Cut the old brush off keeping as much of the wire securing it to the unit. This is wedged under the spring and the new brush is inserted in the holder and the alternator is reassembled. On the mitsu alternators you will find a small hole on the back of the unit. This is to insert a short piece of stiff wire to hold the brushes away from the slip rings and helps with reassembly.

This carbon rod can be used for any kind of brush and although it will not last for 100,000 km, it will get you out of trouble, it is fairly brittle so handle with care but shapes well on just about any rough surface, stones and concrete fence poles even on rusted steel.

Trick #2

You opened the bonnet and found one of the wires burnt off or a connector burnt. Time to get out the solder and either, bypass the connector, or solder the terminal back on to the wire.

Wires burn because of loose connections carrying a lot of current and then arcing, I have never found a wire that has burnt off in the middle of the run, it is always at a connector or termination. Clean the terminal using sandpaper and cut back the burnt copper to healthy wire. The secret to a good solder joint is clean surfaces and enough heat. No soldering iron? No problem. Take your solder and pinch it flat using your pliers then wrap it around the joint. Use a normal bic lighter to heat everything, as soon as the correct temperature is reached the solder will melt saturating the wire and joining on to the terminal, let cool and tape. The joint should be shiny in appearance indicating a good joint. If it is dull in appearance it is probably what is known in the trade as a dry joint where the solder does not adhere to the base causing a bad connection that will burn again.

The next little imaginary
scenario I want to explore is just as intimidating and as important as electrical power, cooling.

Driving along and enjoying the fresh Karoo air and you notice the heat gauge is creeping alarmingly higher and higher. This can be something simple as a broken fan belt or something much more serious either way do not ignore this and hope it will go away. Pull over and investigate. Most water pumps run off the fan belt and will stop working if you lose the belt for any reason, others like Mitsubishi run off the cam belt, if you lose this one the engine will die and you are in a wee spot of bother with a very good chance of serious damage to the engine. Never take chances with a cam belt. If it is up for replacement do it sooner rather than later, the cost is a fraction of the possible expense of failure.

Next point to look out for is a possible leak or burst pipe. If it is not a major leak you might see a stream of water squirting from the offending part such as radiator or a water pipe.

A burst radiator hose is easy to replace just undo the clamps and remove the old one, replacing is just a reverse operation. Be careful with the cooling system as the normal operating pressure increases the boiling point of water and if you open it and the pressure drops suddenly you will be met with a column of superheated steam right in your face, not pleasant. Rather let the engine cool for a while, with the bonnet open, while you have something to drink yourself.
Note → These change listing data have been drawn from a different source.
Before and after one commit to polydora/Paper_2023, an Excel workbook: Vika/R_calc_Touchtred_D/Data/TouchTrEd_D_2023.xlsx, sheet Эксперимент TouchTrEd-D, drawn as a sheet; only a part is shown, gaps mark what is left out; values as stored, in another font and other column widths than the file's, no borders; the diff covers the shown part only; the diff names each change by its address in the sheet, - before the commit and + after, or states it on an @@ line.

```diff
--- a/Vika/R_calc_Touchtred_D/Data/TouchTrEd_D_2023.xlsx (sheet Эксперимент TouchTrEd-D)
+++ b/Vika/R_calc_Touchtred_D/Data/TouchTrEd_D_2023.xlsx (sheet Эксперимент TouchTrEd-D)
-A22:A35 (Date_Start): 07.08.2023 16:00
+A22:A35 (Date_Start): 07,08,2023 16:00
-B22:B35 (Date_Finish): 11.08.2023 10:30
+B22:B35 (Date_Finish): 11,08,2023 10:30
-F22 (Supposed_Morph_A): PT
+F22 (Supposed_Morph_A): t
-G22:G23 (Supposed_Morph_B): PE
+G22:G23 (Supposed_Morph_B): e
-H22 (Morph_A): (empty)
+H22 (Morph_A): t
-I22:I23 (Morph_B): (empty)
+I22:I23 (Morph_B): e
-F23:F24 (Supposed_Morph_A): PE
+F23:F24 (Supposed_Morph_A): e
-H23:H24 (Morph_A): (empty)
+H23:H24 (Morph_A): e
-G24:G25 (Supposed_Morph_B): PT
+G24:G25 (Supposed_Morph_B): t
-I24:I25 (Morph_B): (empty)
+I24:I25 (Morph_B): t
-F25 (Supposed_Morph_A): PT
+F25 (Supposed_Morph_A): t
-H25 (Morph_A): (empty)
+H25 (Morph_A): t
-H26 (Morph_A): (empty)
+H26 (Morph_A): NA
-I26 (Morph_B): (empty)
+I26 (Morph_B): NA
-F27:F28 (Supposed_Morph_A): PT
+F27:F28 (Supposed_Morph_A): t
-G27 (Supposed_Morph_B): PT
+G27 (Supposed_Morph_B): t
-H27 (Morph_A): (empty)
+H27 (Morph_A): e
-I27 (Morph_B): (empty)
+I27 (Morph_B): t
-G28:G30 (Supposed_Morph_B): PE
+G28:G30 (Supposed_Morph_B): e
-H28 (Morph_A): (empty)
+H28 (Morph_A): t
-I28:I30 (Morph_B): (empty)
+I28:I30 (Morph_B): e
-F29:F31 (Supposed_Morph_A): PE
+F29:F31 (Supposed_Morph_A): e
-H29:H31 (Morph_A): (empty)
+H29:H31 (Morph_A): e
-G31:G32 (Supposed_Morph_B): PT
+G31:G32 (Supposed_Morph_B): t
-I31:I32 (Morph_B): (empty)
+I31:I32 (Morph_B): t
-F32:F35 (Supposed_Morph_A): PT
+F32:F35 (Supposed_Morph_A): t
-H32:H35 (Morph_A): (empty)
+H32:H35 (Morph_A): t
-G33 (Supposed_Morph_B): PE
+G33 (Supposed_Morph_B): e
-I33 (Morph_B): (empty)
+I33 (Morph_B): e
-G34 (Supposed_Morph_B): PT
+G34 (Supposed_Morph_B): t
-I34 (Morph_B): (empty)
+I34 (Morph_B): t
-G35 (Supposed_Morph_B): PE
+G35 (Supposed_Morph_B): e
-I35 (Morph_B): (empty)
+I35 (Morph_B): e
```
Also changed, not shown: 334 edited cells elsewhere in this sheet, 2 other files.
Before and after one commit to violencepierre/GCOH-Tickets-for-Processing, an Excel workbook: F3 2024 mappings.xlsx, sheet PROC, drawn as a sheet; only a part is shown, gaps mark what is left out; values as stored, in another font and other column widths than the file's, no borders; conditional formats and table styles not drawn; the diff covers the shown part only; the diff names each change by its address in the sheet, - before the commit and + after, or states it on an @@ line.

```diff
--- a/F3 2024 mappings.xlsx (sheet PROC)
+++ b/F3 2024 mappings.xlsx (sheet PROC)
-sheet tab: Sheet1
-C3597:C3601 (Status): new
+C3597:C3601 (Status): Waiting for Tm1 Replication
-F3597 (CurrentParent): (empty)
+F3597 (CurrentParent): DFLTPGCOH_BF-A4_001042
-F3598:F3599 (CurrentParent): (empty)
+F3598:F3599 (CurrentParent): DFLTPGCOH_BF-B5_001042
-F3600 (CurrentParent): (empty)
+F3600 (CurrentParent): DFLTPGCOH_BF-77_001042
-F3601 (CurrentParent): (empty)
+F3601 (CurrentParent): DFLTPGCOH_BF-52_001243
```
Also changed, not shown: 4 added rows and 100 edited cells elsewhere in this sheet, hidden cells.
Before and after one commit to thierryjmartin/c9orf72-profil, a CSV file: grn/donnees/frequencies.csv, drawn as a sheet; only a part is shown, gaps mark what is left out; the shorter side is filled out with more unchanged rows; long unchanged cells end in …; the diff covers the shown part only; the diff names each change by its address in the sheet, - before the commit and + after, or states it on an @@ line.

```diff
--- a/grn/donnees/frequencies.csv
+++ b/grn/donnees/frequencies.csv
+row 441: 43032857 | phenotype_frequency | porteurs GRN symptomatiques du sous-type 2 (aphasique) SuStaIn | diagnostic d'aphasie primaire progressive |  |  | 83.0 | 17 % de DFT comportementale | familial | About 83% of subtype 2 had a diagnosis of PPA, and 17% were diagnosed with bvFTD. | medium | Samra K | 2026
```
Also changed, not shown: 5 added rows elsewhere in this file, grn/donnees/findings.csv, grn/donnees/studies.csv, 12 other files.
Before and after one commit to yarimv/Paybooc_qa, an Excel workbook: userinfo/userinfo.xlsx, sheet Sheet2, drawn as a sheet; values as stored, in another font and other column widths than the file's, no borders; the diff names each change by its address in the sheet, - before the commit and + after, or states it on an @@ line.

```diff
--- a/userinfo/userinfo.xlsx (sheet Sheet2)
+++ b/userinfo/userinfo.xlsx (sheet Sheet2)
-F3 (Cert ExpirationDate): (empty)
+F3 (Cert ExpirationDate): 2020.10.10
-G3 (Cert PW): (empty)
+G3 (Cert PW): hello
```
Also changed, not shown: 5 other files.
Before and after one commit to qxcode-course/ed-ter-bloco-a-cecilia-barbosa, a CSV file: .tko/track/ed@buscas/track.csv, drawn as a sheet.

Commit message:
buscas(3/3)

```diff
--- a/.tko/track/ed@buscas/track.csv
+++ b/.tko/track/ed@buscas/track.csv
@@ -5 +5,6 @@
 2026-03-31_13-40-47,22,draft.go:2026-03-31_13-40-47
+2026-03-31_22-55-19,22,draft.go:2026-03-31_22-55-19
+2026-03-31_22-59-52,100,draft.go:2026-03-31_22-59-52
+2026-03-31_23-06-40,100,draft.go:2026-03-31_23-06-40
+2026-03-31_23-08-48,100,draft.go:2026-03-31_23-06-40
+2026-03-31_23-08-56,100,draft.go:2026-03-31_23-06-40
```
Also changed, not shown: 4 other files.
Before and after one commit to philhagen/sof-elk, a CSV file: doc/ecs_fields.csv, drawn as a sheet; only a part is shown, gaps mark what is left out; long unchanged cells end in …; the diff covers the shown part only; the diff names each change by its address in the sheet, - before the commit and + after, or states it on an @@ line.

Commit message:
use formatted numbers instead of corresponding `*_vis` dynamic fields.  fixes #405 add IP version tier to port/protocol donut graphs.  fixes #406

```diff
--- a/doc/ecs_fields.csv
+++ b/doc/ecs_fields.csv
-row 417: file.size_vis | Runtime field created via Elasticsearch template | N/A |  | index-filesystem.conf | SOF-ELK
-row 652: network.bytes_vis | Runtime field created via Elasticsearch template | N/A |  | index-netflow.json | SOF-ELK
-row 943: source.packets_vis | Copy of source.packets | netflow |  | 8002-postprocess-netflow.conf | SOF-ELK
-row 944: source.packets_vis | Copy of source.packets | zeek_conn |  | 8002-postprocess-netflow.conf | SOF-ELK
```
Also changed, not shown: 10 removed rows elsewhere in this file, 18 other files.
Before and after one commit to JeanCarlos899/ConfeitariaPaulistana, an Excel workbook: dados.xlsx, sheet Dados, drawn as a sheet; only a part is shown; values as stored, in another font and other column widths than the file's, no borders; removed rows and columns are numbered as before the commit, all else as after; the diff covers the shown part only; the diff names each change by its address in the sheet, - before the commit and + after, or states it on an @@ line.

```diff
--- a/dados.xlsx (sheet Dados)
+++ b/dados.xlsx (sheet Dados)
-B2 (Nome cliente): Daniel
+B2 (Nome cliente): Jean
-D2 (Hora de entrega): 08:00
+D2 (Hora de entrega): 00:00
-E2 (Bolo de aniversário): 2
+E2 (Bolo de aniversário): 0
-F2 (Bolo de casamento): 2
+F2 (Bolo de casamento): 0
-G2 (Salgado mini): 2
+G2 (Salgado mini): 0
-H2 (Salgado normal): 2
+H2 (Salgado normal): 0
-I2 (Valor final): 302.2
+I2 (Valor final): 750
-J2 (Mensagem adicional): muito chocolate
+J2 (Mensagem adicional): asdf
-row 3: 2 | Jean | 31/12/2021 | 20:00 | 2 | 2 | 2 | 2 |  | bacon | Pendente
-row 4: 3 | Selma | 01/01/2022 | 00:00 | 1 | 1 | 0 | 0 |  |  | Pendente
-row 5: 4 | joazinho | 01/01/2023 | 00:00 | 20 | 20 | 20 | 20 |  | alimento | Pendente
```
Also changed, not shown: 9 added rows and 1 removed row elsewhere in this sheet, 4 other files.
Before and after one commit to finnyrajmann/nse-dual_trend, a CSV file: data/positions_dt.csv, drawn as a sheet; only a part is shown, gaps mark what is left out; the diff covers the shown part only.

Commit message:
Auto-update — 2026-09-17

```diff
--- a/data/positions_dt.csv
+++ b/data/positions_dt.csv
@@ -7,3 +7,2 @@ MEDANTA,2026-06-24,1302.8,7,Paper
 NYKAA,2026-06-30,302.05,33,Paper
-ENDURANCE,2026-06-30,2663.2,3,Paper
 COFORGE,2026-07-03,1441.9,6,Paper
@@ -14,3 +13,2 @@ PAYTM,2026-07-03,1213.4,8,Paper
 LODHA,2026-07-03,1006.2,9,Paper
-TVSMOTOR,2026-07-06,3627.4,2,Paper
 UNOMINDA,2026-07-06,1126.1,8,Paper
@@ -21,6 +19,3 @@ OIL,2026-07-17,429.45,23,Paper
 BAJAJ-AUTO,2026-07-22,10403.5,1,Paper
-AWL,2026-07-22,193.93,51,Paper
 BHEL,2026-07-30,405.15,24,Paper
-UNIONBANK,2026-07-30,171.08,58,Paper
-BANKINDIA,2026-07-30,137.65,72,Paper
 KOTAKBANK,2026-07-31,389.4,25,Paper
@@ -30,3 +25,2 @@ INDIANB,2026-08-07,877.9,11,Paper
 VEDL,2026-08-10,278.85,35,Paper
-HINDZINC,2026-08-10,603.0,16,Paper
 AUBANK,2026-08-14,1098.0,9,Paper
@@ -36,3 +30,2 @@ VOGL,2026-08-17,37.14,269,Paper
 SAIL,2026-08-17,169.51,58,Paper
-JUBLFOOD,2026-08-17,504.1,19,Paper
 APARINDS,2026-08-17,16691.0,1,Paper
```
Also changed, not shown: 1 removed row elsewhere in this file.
A burst heater pipe or similar is a bit more difficult as you would probably not have a spare handy, this is where the bush mechanics comes in handy. Remove the burst pipe and if the damage is close enough to the end and you have enough slack in the pipe simply cut off the damaged end and refit, if not, that tyre repair kit that you bought is going to come in very handy now. Clean the area with a bit of sandpaper to get a good bonding surface and select a patch of suitable size to cover the area. Apply some solution and stick the patch over the rupture. Reinforce the area by binding it with insulation tape wrapping it tightly around the pipe.

A leaky radiator is not a nice thing to repair in the bundu but not impossible. It is the same as eating an elephant, one bite at a time. Small leaks can easily be promised right by adding some chili powder or cayenne pepper to the radiator. It will leak to start off with but as the small flakes get pushed out the hole some of them become trapped and eventually the leak is stopped. Once back in civilization the system can be flushed and the radiator repaired properly. There is a myth about egg white doing the same but I do not trust it as the temperature needed for the egg to coagulate is higher and the particles can block the water channels, in a push mielie meal would do the same job but, it too, has bigger particles.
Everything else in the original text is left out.